Stored data:
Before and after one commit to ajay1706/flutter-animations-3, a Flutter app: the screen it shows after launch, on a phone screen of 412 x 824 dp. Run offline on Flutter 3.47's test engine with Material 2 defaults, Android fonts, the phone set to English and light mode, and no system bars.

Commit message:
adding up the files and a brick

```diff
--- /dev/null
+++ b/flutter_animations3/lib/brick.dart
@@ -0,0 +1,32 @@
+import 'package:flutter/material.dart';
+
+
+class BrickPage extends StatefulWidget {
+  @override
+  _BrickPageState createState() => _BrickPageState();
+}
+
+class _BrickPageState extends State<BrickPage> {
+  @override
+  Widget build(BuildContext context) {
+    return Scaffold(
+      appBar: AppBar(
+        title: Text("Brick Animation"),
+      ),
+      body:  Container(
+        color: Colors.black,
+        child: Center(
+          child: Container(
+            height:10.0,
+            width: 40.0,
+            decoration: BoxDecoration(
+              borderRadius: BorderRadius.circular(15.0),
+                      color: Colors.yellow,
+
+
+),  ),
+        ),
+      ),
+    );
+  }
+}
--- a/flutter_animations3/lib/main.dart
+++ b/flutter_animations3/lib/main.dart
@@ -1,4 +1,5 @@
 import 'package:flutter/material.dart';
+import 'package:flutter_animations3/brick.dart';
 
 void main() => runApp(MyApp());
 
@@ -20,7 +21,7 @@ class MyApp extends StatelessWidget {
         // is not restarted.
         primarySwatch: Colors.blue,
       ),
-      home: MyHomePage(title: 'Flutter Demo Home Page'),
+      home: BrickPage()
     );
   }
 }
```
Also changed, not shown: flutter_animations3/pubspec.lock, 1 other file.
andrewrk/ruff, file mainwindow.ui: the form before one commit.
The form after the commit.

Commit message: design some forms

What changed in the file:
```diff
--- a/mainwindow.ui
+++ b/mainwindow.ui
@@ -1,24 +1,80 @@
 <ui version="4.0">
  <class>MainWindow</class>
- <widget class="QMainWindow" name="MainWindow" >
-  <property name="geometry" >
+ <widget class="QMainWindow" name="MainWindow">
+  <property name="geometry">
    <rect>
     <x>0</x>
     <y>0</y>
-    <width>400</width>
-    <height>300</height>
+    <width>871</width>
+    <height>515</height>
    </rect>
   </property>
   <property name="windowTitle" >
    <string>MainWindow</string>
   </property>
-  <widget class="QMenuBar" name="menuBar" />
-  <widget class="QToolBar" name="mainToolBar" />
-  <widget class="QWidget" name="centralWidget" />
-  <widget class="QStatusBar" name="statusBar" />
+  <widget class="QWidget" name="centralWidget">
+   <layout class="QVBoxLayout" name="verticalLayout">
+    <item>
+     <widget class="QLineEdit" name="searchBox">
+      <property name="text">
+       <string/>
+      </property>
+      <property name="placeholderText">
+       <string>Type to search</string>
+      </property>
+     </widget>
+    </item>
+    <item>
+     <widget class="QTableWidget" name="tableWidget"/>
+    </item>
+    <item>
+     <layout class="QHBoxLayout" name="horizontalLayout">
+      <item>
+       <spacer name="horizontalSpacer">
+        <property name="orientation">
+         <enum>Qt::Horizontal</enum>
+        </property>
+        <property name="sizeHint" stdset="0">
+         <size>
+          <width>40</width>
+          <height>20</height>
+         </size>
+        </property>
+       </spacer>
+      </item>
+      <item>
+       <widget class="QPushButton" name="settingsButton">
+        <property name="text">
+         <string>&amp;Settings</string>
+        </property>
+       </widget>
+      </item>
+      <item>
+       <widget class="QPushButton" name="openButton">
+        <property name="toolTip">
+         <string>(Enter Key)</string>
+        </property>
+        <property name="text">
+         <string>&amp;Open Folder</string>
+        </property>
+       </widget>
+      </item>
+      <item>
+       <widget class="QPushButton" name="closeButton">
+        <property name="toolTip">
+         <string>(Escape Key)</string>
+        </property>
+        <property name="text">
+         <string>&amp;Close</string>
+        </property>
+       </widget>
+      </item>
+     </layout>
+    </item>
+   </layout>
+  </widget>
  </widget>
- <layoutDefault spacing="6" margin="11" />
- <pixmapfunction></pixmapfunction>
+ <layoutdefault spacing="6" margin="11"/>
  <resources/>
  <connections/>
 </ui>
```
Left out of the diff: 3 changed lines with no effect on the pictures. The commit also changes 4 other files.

Work to be completed:
Print the data word for word.

Response to the exercise:
Before and after one commit to ajay1706/flutter-animations-3, a Flutter app: the screen it shows after launch, on a phone screen of 412 x 824 dp. Run offline on Flutter 3.47's test engine with Material 2 defaults, Android fonts, the phone set to English and light mode, and no system bars.

Commit message:
adding up the files and a brick

```diff
--- /dev/null
+++ b/flutter_animations3/lib/brick.dart
@@ -0,0 +1,32 @@
+import 'package:flutter/material.dart';
+
+
+class BrickPage extends StatefulWidget {
+  @override
+  _BrickPageState createState() => _BrickPageState();
+}
+
+class _BrickPageState extends State<BrickPage> {
+  @override
+  Widget build(BuildContext context) {
+    return Scaffold(
+      appBar: AppBar(
+        title: Text("Brick Animation"),
+      ),
+      body:  Container(
+        color: Colors.black,
+        child: Center(
+          child: Container(
+            height:10.0,
+            width: 40.0,
+            decoration: BoxDecoration(
+              borderRadius: BorderRadius.circular(15.0),
+                      color: Colors.yellow,
+
+
+),  ),
+        ),
+      ),
+    );
+  }
+}
--- a/flutter_animations3/lib/main.dart
+++ b/flutter_animations3/lib/main.dart
@@ -1,4 +1,5 @@
 import 'package:flutter/material.dart';
+import 'package:flutter_animations3/brick.dart';
 
 void main() => runApp(MyApp());
 
@@ -20,7 +21,7 @@ class MyApp extends StatelessWidget {
         // is not restarted.
         primarySwatch: Colors.blue,
       ),
-      home: MyHomePage(title: 'Flutter Demo Home Page'),
+      home: BrickPage()
     );
   }
 }
```
Also changed, not shown: flutter_animations3/pubspec.lock, 1 other file.
andrewrk/ruff, file mainwindow.ui: the form before one commit.
The form after the commit.

Commit message: design some forms

What changed in the file:
```diff
--- a/mainwindow.ui
+++ b/mainwindow.ui
@@ -1,24 +1,80 @@
 <ui version="4.0">
  <class>MainWindow</class>
- <widget class="QMainWindow" name="MainWindow" >
-  <property name="geometry" >
+ <widget class="QMainWindow" name="MainWindow">
+  <property name="geometry">
    <rect>
     <x>0</x>
     <y>0</y>
-    <width>400</width>
-    <height>300</height>
+    <width>871</width>
+    <height>515</height>
    </rect>
   </property>
   <property name="windowTitle" >
    <string>MainWindow</string>
   </property>
-  <widget class="QMenuBar" name="menuBar" />
-  <widget class="QToolBar" name="mainToolBar" />
-  <widget class="QWidget" name="centralWidget" />
-  <widget class="QStatusBar" name="statusBar" />
+  <widget class="QWidget" name="centralWidget">
+   <layout class="QVBoxLayout" name="verticalLayout">
+    <item>
+     <widget class="QLineEdit" name="searchBox">
+      <property name="text">
+       <string/>
+      </property>
+      <property name="placeholderText">
+       <string>Type to search</string>
+      </property>
+     </widget>
+    </item>
+    <item>
+     <widget class="QTableWidget" name="tableWidget"/>
+    </item>
+    <item>
+     <layout class="QHBoxLayout" name="horizontalLayout">
+      <item>
+       <spacer name="horizontalSpacer">
+        <property name="orientation">
+         <enum>Qt::Horizontal</enum>
+        </property>
+        <property name="sizeHint" stdset="0">
+         <size>
+          <width>40</width>
+          <height>20</height>
+         </size>
+        </property>
+       </spacer>
+      </item>
+      <item>
+       <widget class="QPushButton" name="settingsButton">
+        <property name="text">
+         <string>&amp;Settings</string>
+        </property>
+       </widget>
+      </item>
+      <item>
+       <widget class="QPushButton" name="openButton">
+        <property name="toolTip">
+         <string>(Enter Key)</string>
+        </property>
+        <property name="text">
+         <string>&amp;Open Folder</string>
+        </property>
+       </widget>
+      </item>
+      <item>
+       <widget class="QPushButton" name="closeButton">
+        <property name="toolTip">
+         <string>(Escape Key)</string>
+        </property>
+        <property name="text">
+         <string>&amp;Close</string>
+        </property>
+       </widget>
+      </item>
+     </layout>
+    </item>
+   </layout>
+  </widget>
  </widget>
- <layoutDefault spacing="6" margin="11" />
- <pixmapfunction></pixmapfunction>
+ <layoutdefault spacing="6" margin="11"/>
  <resources/>
  <connections/>
 </ui>
```
Left out of the diff: 3 changed lines with no effect on the pictures. The commit also changes 4 other files.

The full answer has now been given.